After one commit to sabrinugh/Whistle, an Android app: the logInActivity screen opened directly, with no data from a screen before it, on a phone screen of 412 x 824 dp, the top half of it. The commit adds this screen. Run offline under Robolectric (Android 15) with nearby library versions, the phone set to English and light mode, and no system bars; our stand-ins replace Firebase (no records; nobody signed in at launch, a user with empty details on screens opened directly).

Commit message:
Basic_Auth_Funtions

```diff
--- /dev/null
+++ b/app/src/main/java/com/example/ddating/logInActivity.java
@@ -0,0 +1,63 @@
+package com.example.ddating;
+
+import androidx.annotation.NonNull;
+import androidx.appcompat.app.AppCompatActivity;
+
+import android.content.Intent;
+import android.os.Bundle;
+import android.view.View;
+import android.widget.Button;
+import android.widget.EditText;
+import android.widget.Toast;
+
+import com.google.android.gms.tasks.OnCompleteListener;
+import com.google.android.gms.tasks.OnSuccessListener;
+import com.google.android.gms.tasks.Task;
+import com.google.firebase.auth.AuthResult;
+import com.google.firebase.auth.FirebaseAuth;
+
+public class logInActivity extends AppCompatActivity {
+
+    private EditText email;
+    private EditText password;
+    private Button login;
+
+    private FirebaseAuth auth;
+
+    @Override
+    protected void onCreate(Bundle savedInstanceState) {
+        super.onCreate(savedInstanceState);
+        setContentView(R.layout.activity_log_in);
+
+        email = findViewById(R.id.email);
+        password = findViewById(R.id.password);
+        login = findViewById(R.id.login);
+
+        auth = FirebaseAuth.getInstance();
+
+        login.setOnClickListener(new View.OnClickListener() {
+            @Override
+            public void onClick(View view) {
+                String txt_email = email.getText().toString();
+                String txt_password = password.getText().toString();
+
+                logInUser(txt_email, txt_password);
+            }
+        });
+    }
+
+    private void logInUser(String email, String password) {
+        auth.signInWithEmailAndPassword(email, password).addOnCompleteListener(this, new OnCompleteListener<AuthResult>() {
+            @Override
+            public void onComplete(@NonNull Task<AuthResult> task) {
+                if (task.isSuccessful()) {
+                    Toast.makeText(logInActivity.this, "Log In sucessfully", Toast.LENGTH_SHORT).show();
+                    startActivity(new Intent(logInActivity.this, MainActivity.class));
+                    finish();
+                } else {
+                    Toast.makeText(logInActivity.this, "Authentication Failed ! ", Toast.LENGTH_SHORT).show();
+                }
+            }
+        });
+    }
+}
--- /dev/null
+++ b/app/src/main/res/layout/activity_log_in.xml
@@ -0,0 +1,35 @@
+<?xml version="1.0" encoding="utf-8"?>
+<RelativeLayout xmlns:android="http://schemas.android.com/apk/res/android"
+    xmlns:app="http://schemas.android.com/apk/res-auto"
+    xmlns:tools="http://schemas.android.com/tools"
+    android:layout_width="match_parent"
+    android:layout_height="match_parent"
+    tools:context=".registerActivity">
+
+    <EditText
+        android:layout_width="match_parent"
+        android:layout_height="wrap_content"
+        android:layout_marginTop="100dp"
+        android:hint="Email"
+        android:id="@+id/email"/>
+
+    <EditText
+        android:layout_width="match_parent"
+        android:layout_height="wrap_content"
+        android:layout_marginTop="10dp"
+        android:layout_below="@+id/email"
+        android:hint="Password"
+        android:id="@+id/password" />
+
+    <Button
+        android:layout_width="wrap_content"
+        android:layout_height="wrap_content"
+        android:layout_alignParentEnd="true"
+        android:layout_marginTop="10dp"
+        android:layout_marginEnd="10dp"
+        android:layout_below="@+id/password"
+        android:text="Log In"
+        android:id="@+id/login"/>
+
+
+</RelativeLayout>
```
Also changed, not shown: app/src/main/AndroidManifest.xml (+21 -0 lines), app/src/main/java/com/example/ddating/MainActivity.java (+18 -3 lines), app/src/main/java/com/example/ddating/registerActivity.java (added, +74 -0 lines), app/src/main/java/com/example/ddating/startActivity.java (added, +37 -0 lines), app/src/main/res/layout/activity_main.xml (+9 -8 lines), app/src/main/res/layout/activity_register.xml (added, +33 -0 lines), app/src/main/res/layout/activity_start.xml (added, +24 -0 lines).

##########

▶ _DIRECTIONS FOR THIS TASK_
Check each line of the entries for "logInActivity" and copy those that have it.

▶ _EXERCISE ANSWER_
After one commit to sabrinugh/Whistle, an Android app: the logInActivity screen opened directly, with no data from a screen before it, on a phone screen of 412 x 824 dp, the top half of it. The commit adds this screen. Run offline under Robolectric (Android 15) with nearby library versions, the phone set to English and light mode, and no system bars; our stand-ins replace Firebase (no records; nobody signed in at launch, a user with empty details on screens opened directly).
+++ b/app/src/main/java/com/example/ddating/logInActivity.java
+public class logInActivity extends AppCompatActivity {
+                    Toast.makeText(logInActivity.this, "Log In sucessfully", Toast.LENGTH_SHORT).show();
+                    startActivity(new Intent(logInActivity.this, MainActivity.class));
+                    Toast.makeText(logInActivity.this, "Authentication Failed ! ", Toast.LENGTH_SHORT).show();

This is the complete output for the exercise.